Distribs will contribute at least half of total P&A spend with BFI coin helping to enhance the release to ensure it reaches at least 100 screens across the U.K. Stolz cites the upcoming “Spike Island,” released April 5 in Blighty by Revolver, as an example of a film backed by the BFI that fits this model.

Breakout awards, of approximately $159,000 to $238,000, are designed to expand audience reach for critically acclaimed independent British films and specialized films from around the world, including docus and foreign language titles. Recent examples of BFI-backed releases in this category include Michael Haneke’s “Amour,” Jacques Audiard’s “Rust and Bone” and Juan Antonio Bayona’s “The Impossible.”

“New Models echoes the point that for independent films a conventional release pattern may not always be the best way of reaching an audience,” said Stolz. “We are interested in exploring new models of distribution. We are open to ideas. We don’t want to be prescriptive.”

These may include pop-up cinemas, simultaneous VOD platforms, special cinema events, or anything that shows potential according to Stolz. The BFI recently supported the docu “Ping Pong,” about eight competitors in the over 80s table-tennis championships in Inner Mongolia, which was distributed to U.K. care homes. The BFI is also supporting a multi-platform release in a compressed window for Chilean Academy Award nominated film “No.”

While distribs will need to apply for Big Audience and Breakout awards 14 weeks before planned first release and 16 weeks for New Models, the new Sleepers strand will offer flexible, reactive support to films in release that have achieved exceptional results. The awards will not be applied for but will be pro-active with the BFI Distribution Fund team monitoring critical response, opening weekend results, etc.

“We can go to a distributor and say we can lend support. Is there an opportunity to expand it? Can we help you take advantage of a strong opening, or reviews?” Stolz told Variety. “Sleepers is a complete radical departure designed to support a film once it has opened, which we haven’t done before. It’s not without challenges so we’re going to pilot it to see how it works.”

The Sleeper awards will focus on smaller films with more modest sums up to $63,500.

British Film Institute bows Distribution Fund | Variety

BFI recruits partners for Film Academy Network

Posted in Variety yesterday:

BFI recruits partners for its Film Academy Network

Initiative will help train young people

By VARIETY STAFF

LONDON
The British Film Institute has announced the 24 regional partners in its BFI Film Academy Network, designed to help 16-to-19 year olds develop new skills and build a career in the film industry.

The program, part of the BFI’s “Film Forever: Supporting U.K. Film 2012-2017″ plan unveiled in October, has received £3 million ($4.8 million) from the Dept. for Education in England.

The Film Academy Network will offer courses on development, production, post, marketing and PR, sales, distribution and exhibition to help young people develop commercial and cultural knowledge and skills they will need to start a career.

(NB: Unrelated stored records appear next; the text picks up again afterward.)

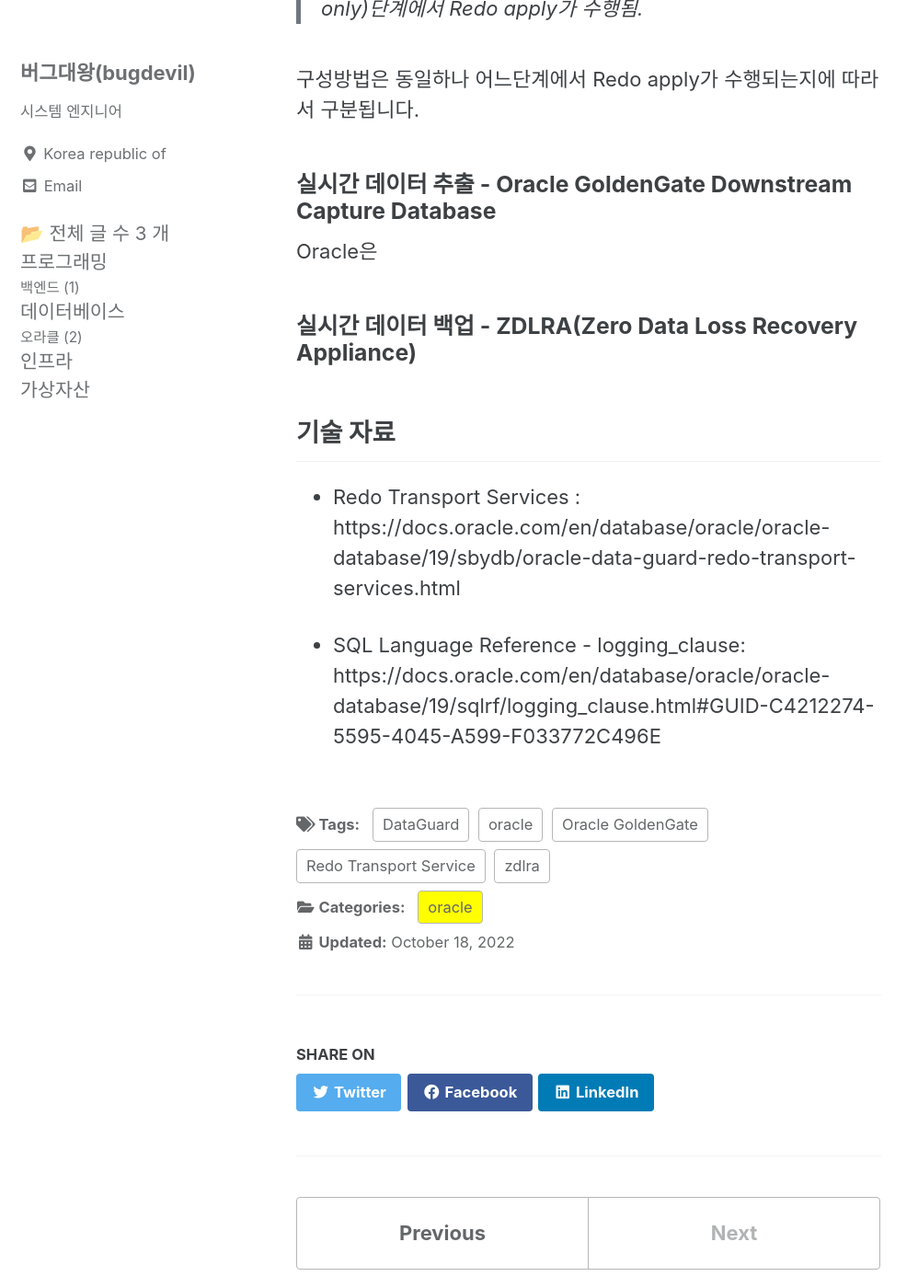
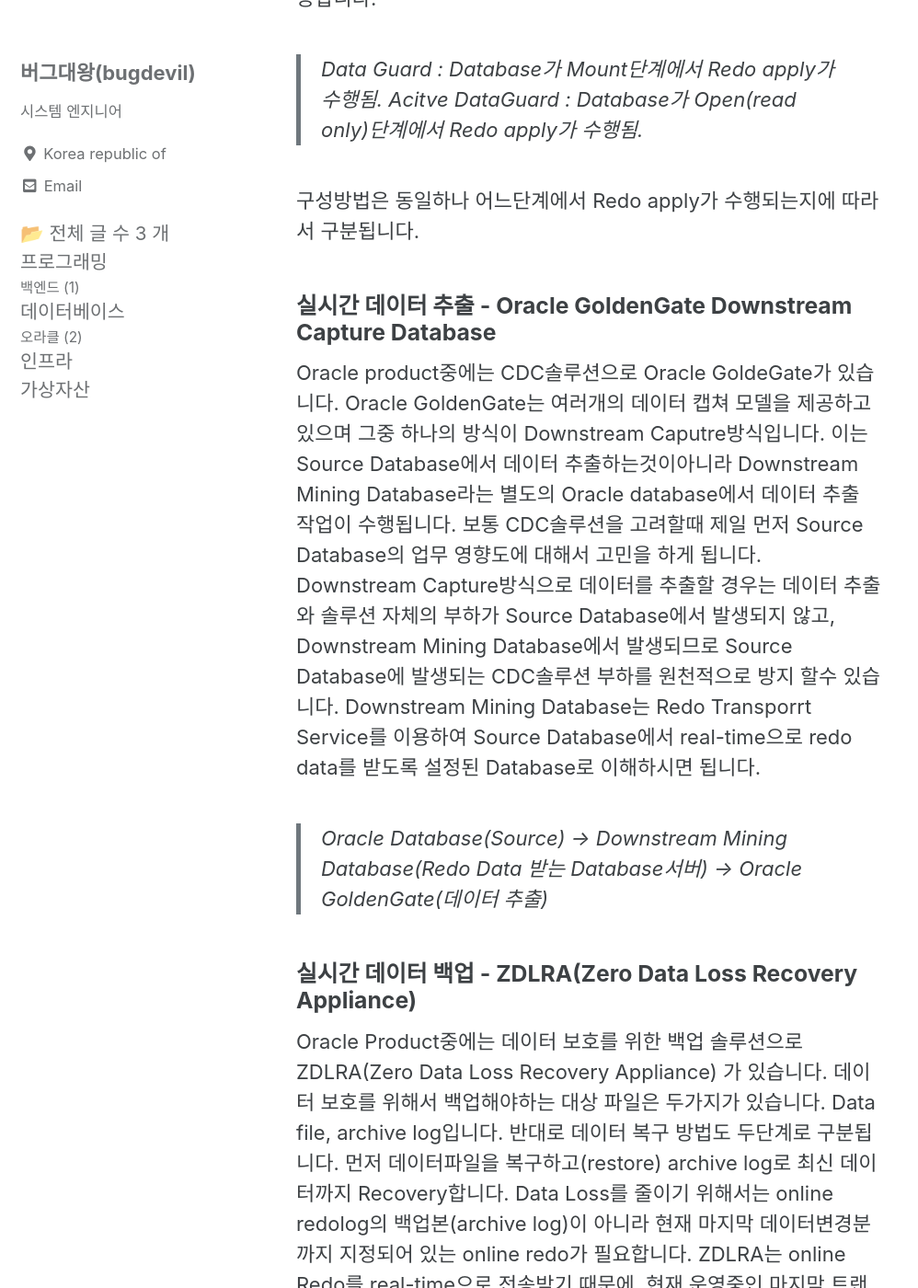
Before and after one commit to kosate/kosate.github.io, a Jekyll site: the page built from _posts/2022-05-13-redo-transport-serivce-in-oracle.md, in a window 1280 px wide and 1400 px high, scrolled down 5814 px. Shown: the whole window at 92% size, without its empty margins (0-998 px from the left). Built offline with Jekyll 4.4.1, drawn with Linux system fonts in a browser that asks for light colours; cached includes are drawn as plain includes; a script that is not in the unit is left out; comment, search, counter and statistics services are not loaded; some of the changed text lies outside the part shown.

Commit message:
내용변경

```diff
--- a/_posts/2022-05-13-redo-transport-serivce-in-oracle.md
+++ b/_posts/2022-05-13-redo-transport-serivce-in-oracle.md
@@ -40,7 +40,7 @@
 Redo Transport Service구성을 위해서는 오라클 데이터베이스는 Archive Mode로 운영해야하며, 활용하려는 데이터가 Nologging Operation이 있는지 확인해야합니다.
 
 #### Archive log Mode로 운영되고 있는가?
-  Redo 전송을 위해서 Oracle Database가 Archive log mode여야 합니다. 이는 필수 조건으로
+  Redo 전송을 위해서 Oracle Database가 Archive log mode여야 합니다. Archive log Mode는 online Redolog의 복제본인 archived log를 생성하여 별도로 저장한다는것을 의미합니다. Database 백업 및 복구할때 최신 데이터까지 복구하기 위해서는 데이터 파일 백업본 이외 archived log가 필요하며, 그외적으로 데이터 추출시에도 필요합니다.
 
 #### Nologging Operation 작업이 수행되고 있는가?
 
@@ -130,9 +130,14 @@
 
 ### 실시간 데이터 추출 - Oracle GoldenGate Downstream Capture Database
 
-Oracle은
+Oracle product중에는 CDC솔루션으로 Oracle GoldeGate가 있습니다. Oracle GoldenGate는 여러개의 데이터 캡쳐 모델을 제공하고 있으며 그중 하나의 방식이 Downstream Caputre방식입니다. 이는 Source Database에서 데이터 추출하는것이아니라 Downstream Mining Database라는 별도의 Oracle database에서 데이터 추출 작업이 수행됩니다. 보통 CDC솔루션을 고려할때 제일 먼저 Source Database의 업무 영향도에 대해서 고민을 하게 됩니다. Downstream Capture방식으로 데이터를 추출할 경우는 데이터 추출와 솔루션 자체의 부하가 Source Database에서 발생되지 않고, Downstream Mining Database에서 발생되므로 Source Database에 발생되는 CDC솔루션 부하를 원천적으로 방지 할수 있습니다.
+Downstream Mining Database는 Redo Transporrt Service를 이용하여 Source Database에서 real-time으로 redo data를 받도록 설정된 Database로 이해하시면 됩니다.
+
+> Oracle Database(Source) -> Downstream Mining Database(Redo Data 받는 Database서버) -> Oracle GoldenGate(데이터 추출)
 
 ### 실시간 데이터 백업 - ZDLRA(Zero Data Loss Recovery Appliance)
+
+Oracle Product중에는 데이터 보호를 위한 백업 솔루션으로 ZDLRA(Zero Data Loss Recovery Appliance) 가 있습니다. 데이터 보호를 위해서 백업해야하는 대상 파일은 두가지가 있습니다. Data file, archive log입니다. 반대로 데이터 복구 방법도 두단계로 구분됩니다. 먼저 데이터파일을 복구하고(restore) archive log로 최신 데이터까지 Recovery합니다. Data Loss를 줄이기 위해서는 online redolog의 백업본(archive log)이 아니라 현재 마지막 데이터변경분까지 지정되어 있는 online redo가 필요합니다. ZDLRA는 online Redo를 real-time으로 전송받기 때문에, 현재 운영중인 마지막 트랜잭션데이터까지 복구할수 있습니다. 그래서 제품명에서 나왔듯이 Zero Data Loss 가 가능합니다.
 
 
 기술 자료
```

Participants who complete courses will be offered a range of opportunities including apprenticeships and employment.

“The new academy is open to young people from all backgrounds and will play its part in helping ensure the British film industry remains competitive,” said Michael Gove, secretary of state for education.

Over the next four months the partners, which come from a diverse range of film and media training bodies, universities and delivery experts in the cultural and education sector, will work alongside the BFI and its strategic partners, BAFTA, Creative Skillset and Pinewood Studios, to offer learning experiences to nearly 500 teens.

In March up to 50 highflyers will attend a Talent Campus to help develop their skills further and determine next steps in training opportunities and future employment in the film industry.

“Film and the creative industries as a whole are at the heart of the U.K.’s economic recovery,” said BFI CEO Amanda Nevill.

“Film makes a multi-billion contribution to U.K. GDP. To ensure further growth we must find, encourage and nurture the talent of tomorrow. This project is designed to do just that.”

BFI recruits partners for its Film Academy Network – Entertainment News, Film News, Media – Variety